[Front-end code change data]
______
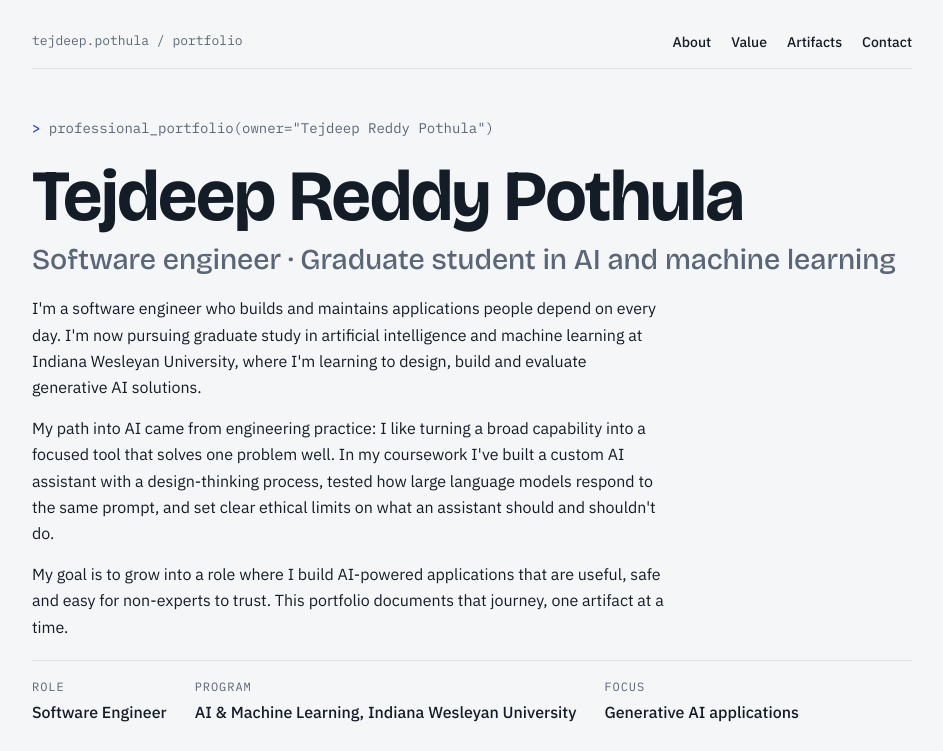
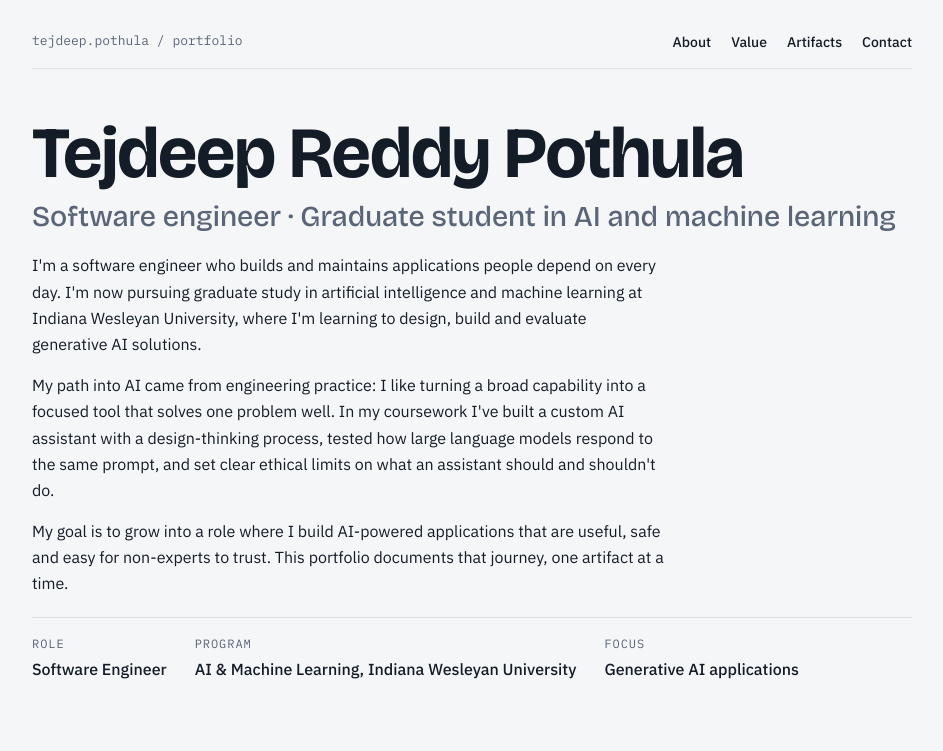
Before and after one commit to tejp7/tejp7.github.io, a plain HTML site: page index.html in a window 1280 px wide. Shown: the top 751 px of the page, without its empty margins (168-1111 px from the left). Drawn offline with nearby package versions, Linux system fonts and the light colour scheme.

Commit message:
Remove prompt from header in index.html
Removed the prompt paragraph from the header section.

```diff
--- a/index.html
+++ b/index.html
@@ -161,7 +161,6 @@ footer { color: var(--muted); font-size: 13px; font-family: var(--mono); }
   </nav>
 
   <header class="hero" id="about">
-    <p class="prompt"><b>&gt;</b> professional_portfolio(owner="Tejdeep Reddy Pothula")</p>
     <h1>Tejdeep Reddy Pothula<span>Software engineer · Graduate student in AI and machine learning</span></h1>
     <div class="prose">
       <p>I'm a software engineer who builds and maintains applications people depend on every day. I'm now pursuing graduate study in artificial intelligence and machine learning at Indiana Wesleyan University, where I'm learning to design, build and evaluate generative AI solutions.</p>
```
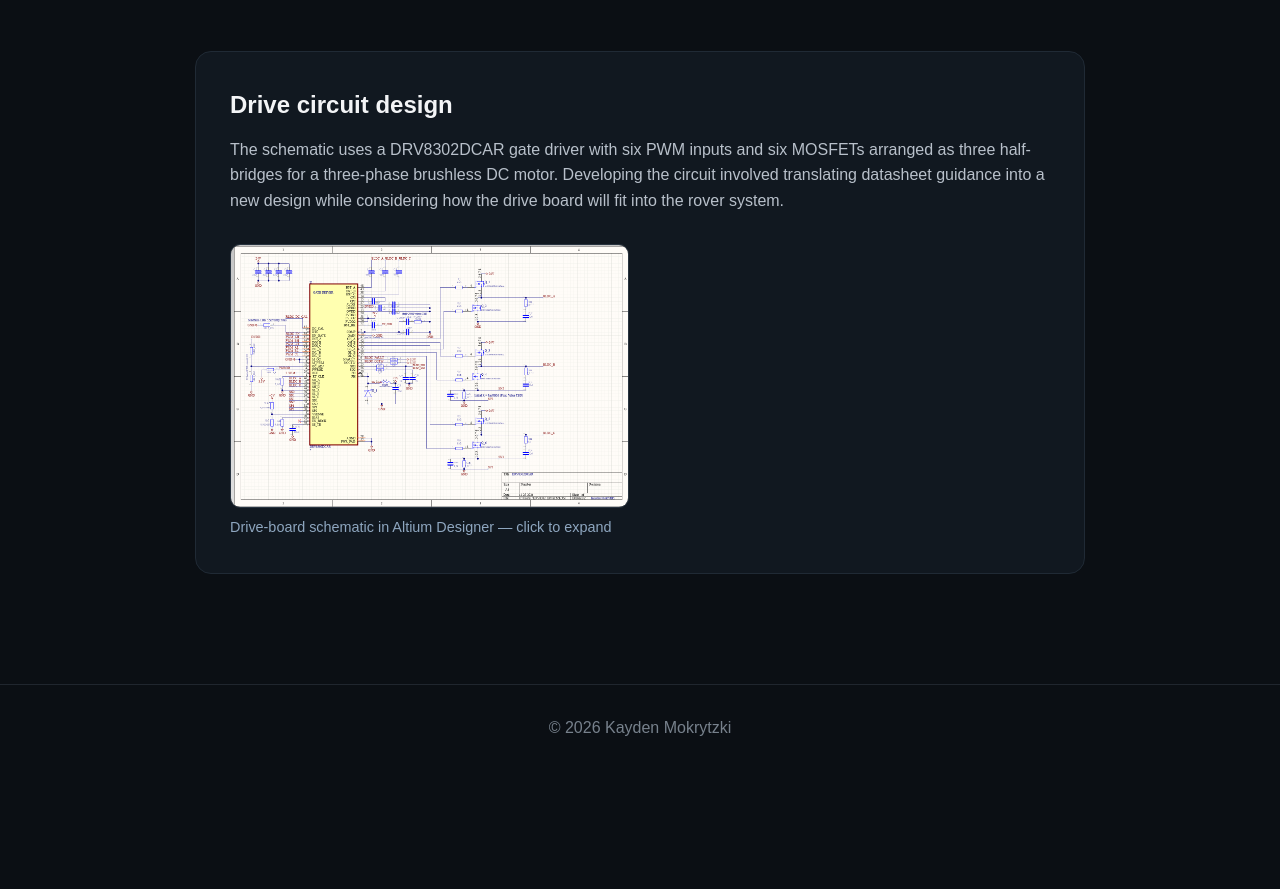
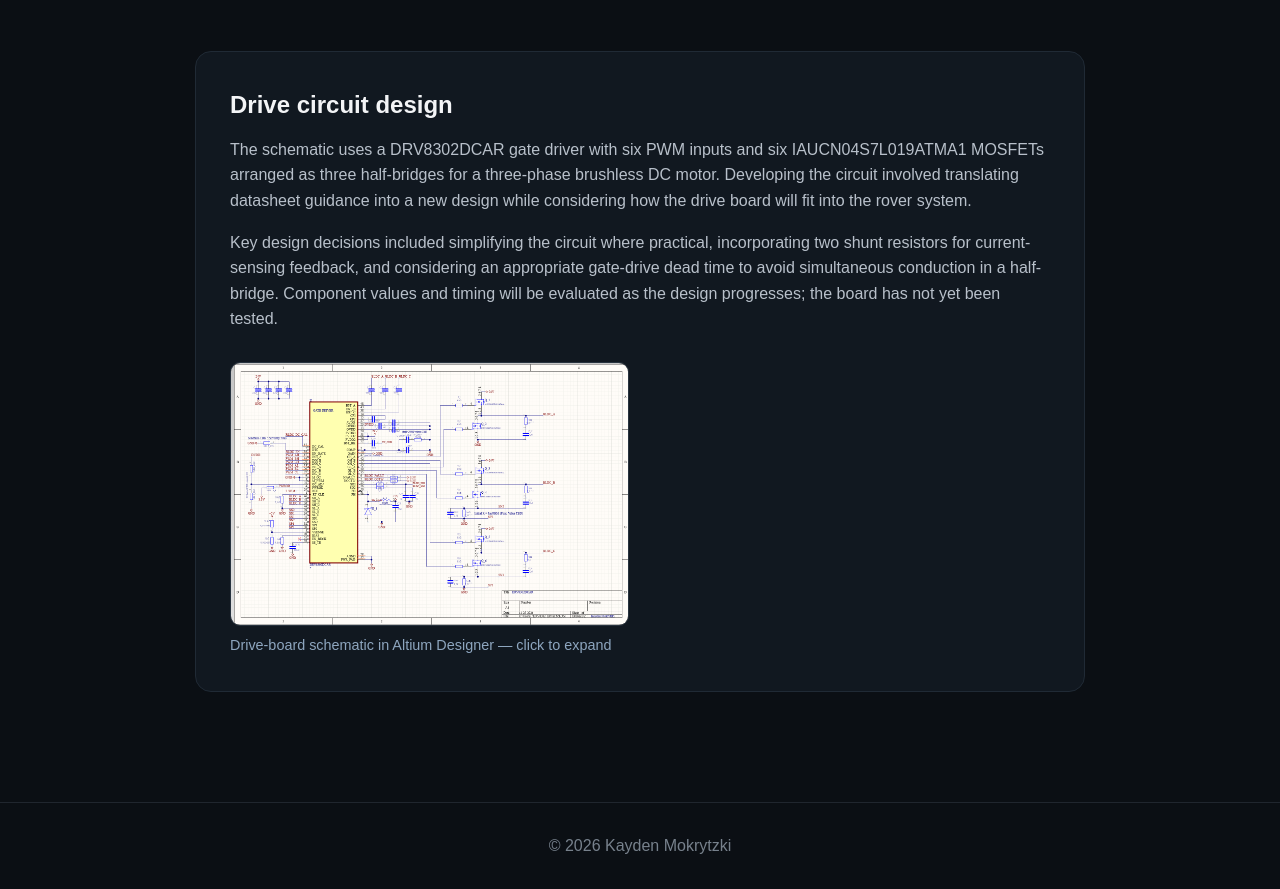
Before and after one commit to kaydenmok/engineering-portfolio, a plain HTML site: page projects/rover-drive-board.html in a window 1280 px wide. Shown: the part 900-1789 px from the top of the page. Before the commit the page ends 1671 px from the top, so only its background shows below. Drawn offline with Linux system fonts and the light colour scheme.

Commit message:
Expand rover drive circuit design details

```diff
--- a/projects/rover-drive-board.html
+++ b/projects/rover-drive-board.html
@@ -23,7 +23,8 @@
     </section>
     <section class="project-detail">
       <h2>Drive circuit design</h2>
-      <p>The schematic uses a DRV8302DCAR gate driver with six PWM inputs and six MOSFETs arranged as three half-bridges for a three-phase brushless DC motor. Developing the circuit involved translating datasheet guidance into a new design while considering how the drive board will fit into the rover system.</p>
+      <p>The schematic uses a DRV8302DCAR gate driver with six PWM inputs and six IAUCN04S7L019ATMA1 MOSFETs arranged as three half-bridges for a three-phase brushless DC motor. Developing the circuit involved translating datasheet guidance into a new design while considering how the drive board will fit into the rover system.</p>
+      <p>Key design decisions included simplifying the circuit where practical, incorporating two shunt resistors for current-sensing feedback, and considering an appropriate gate-drive dead time to avoid simultaneous conduction in a half-bridge. Component values and timing will be evaluated as the design progresses; the board has not yet been tested.</p>
       <div class="media-gallery">
         <figure><img src="../images/DRVSCHEM.png" alt="Altium schematic showing the DRV8302 gate driver and three-phase six-MOSFET power stage"><figcaption>Drive-board schematic in Altium Designer — click to expand</figcaption></figure>
       </div>
```
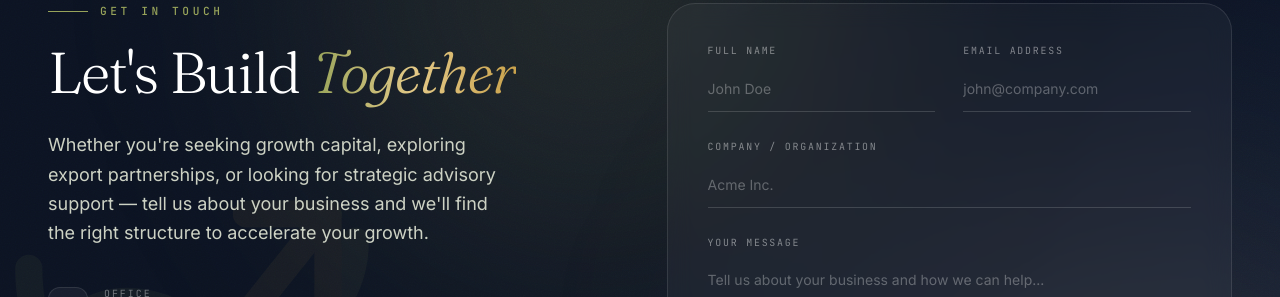
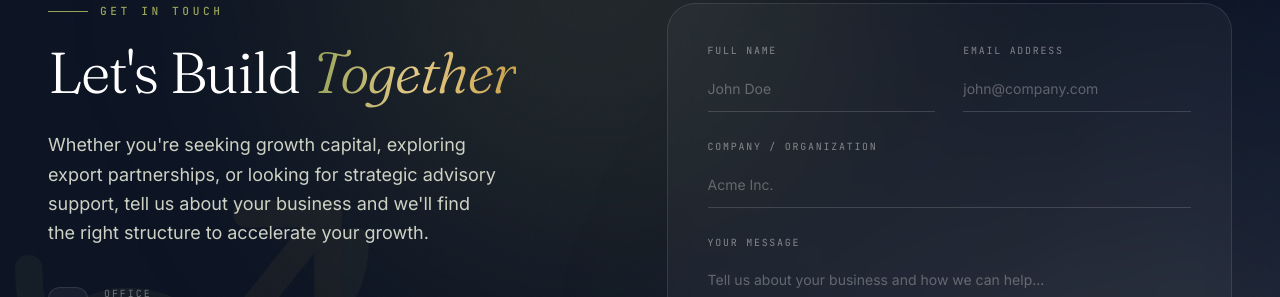
Before and after one commit to imole97/bati-landing-page, a Next.js app: page / in a window 1280 px wide. Shown: the part 4320-4617 px from the top of the page. Built offline with nearby package versions, Linux system fonts and the light colour scheme.

Commit message:
fix: replace dash with comma in contact form description copy

```diff
--- a/src/components/ContactForm.tsx
+++ b/src/components/ContactForm.tsx
@@ -95,7 +95,7 @@ export default function ContactForm() {
             </h2>
             <p className="mt-7 max-w-md text-base leading-relaxed text-cream-muted sm:text-lg">
               Whether you&apos;re seeking growth capital, exploring export
-              partnerships, or looking for strategic advisory support — tell us
+              partnerships, or looking for strategic advisory support, tell us
               about your business and we&apos;ll find the right structure to
               accelerate your growth.
             </p>
```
______
__Exercise__
Would you return all of the entries unchanged while omitting the images?

__Result below__
Before and after one commit to tejp7/tejp7.github.io, a plain HTML site: page index.html in a window 1280 px wide. Shown: the top 751 px of the page, without its empty margins (168-1111 px from the left). Drawn offline with nearby package versions, Linux system fonts and the light colour scheme.

Commit message:
Remove prompt from header in index.html
Removed the prompt paragraph from the header section.

```diff
--- a/index.html
+++ b/index.html
@@ -161,7 +161,6 @@ footer { color: var(--muted); font-size: 13px; font-family: var(--mono); }
   </nav>
 
   <header class="hero" id="about">
-    <p class="prompt"><b>&gt;</b> professional_portfolio(owner="Tejdeep Reddy Pothula")</p>
     <h1>Tejdeep Reddy Pothula<span>Software engineer · Graduate student in AI and machine learning</span></h1>
     <div class="prose">
       <p>I'm a software engineer who builds and maintains applications people depend on every day. I'm now pursuing graduate study in artificial intelligence and machine learning at Indiana Wesleyan University, where I'm learning to design, build and evaluate generative AI solutions.</p>
```
Before and after one commit to kaydenmok/engineering-portfolio, a plain HTML site: page projects/rover-drive-board.html in a window 1280 px wide. Shown: the part 900-1789 px from the top of the page. Before the commit the page ends 1671 px from the top, so only its background shows below. Drawn offline with Linux system fonts and the light colour scheme.

Commit message:
Expand rover drive circuit design details

```diff
--- a/projects/rover-drive-board.html
+++ b/projects/rover-drive-board.html
@@ -23,7 +23,8 @@
     </section>
     <section class="project-detail">
       <h2>Drive circuit design</h2>
-      <p>The schematic uses a DRV8302DCAR gate driver with six PWM inputs and six MOSFETs arranged as three half-bridges for a three-phase brushless DC motor. Developing the circuit involved translating datasheet guidance into a new design while considering how the drive board will fit into the rover system.</p>
+      <p>The schematic uses a DRV8302DCAR gate driver with six PWM inputs and six IAUCN04S7L019ATMA1 MOSFETs arranged as three half-bridges for a three-phase brushless DC motor. Developing the circuit involved translating datasheet guidance into a new design while considering how the drive board will fit into the rover system.</p>
+      <p>Key design decisions included simplifying the circuit where practical, incorporating two shunt resistors for current-sensing feedback, and considering an appropriate gate-drive dead time to avoid simultaneous conduction in a half-bridge. Component values and timing will be evaluated as the design progresses; the board has not yet been tested.</p>
       <div class="media-gallery">
         <figure><img src="../images/DRVSCHEM.png" alt="Altium schematic showing the DRV8302 gate driver and three-phase six-MOSFET power stage"><figcaption>Drive-board schematic in Altium Designer — click to expand</figcaption></figure>
       </div>
```
Before and after one commit to imole97/bati-landing-page, a Next.js app: page / in a window 1280 px wide. Shown: the part 4320-4617 px from the top of the page. Built offline with nearby package versions, Linux system fonts and the light colour scheme.

Commit message:
fix: replace dash with comma in contact form description copy

```diff
--- a/src/components/ContactForm.tsx
+++ b/src/components/ContactForm.tsx
@@ -95,7 +95,7 @@ export default function ContactForm() {
             </h2>
             <p className="mt-7 max-w-md text-base leading-relaxed text-cream-muted sm:text-lg">
               Whether you&apos;re seeking growth capital, exploring export
-              partnerships, or looking for strategic advisory support — tell us
+              partnerships, or looking for strategic advisory support, tell us
               about your business and we&apos;ll find the right structure to
               accelerate your growth.
             </p>
```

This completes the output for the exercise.